## Web interface edit records
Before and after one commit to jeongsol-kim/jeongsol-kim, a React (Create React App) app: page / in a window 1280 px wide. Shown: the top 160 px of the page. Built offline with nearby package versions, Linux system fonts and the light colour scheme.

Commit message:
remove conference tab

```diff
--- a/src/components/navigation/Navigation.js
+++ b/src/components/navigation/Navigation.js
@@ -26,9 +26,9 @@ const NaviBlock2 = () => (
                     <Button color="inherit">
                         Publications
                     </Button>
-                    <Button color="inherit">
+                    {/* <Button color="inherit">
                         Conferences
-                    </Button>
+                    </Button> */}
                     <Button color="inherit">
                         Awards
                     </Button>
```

## WORK REQUIRED
Word for word, copy out all of the data shown above.

## RESPONSE TO THE TASK
Before and after one commit to jeongsol-kim/jeongsol-kim, a React (Create React App) app: page / in a window 1280 px wide. Shown: the top 160 px of the page. Built offline with nearby package versions, Linux system fonts and the light colour scheme.

Commit message:
remove conference tab

```diff
--- a/src/components/navigation/Navigation.js
+++ b/src/components/navigation/Navigation.js
@@ -26,9 +26,9 @@ const NaviBlock2 = () => (
                     <Button color="inherit">
                         Publications
                     </Button>
-                    <Button color="inherit">
+                    {/* <Button color="inherit">
                         Conferences
-                    </Button>
+                    </Button> */}
                     <Button color="inherit">
                         Awards
                     </Button>
```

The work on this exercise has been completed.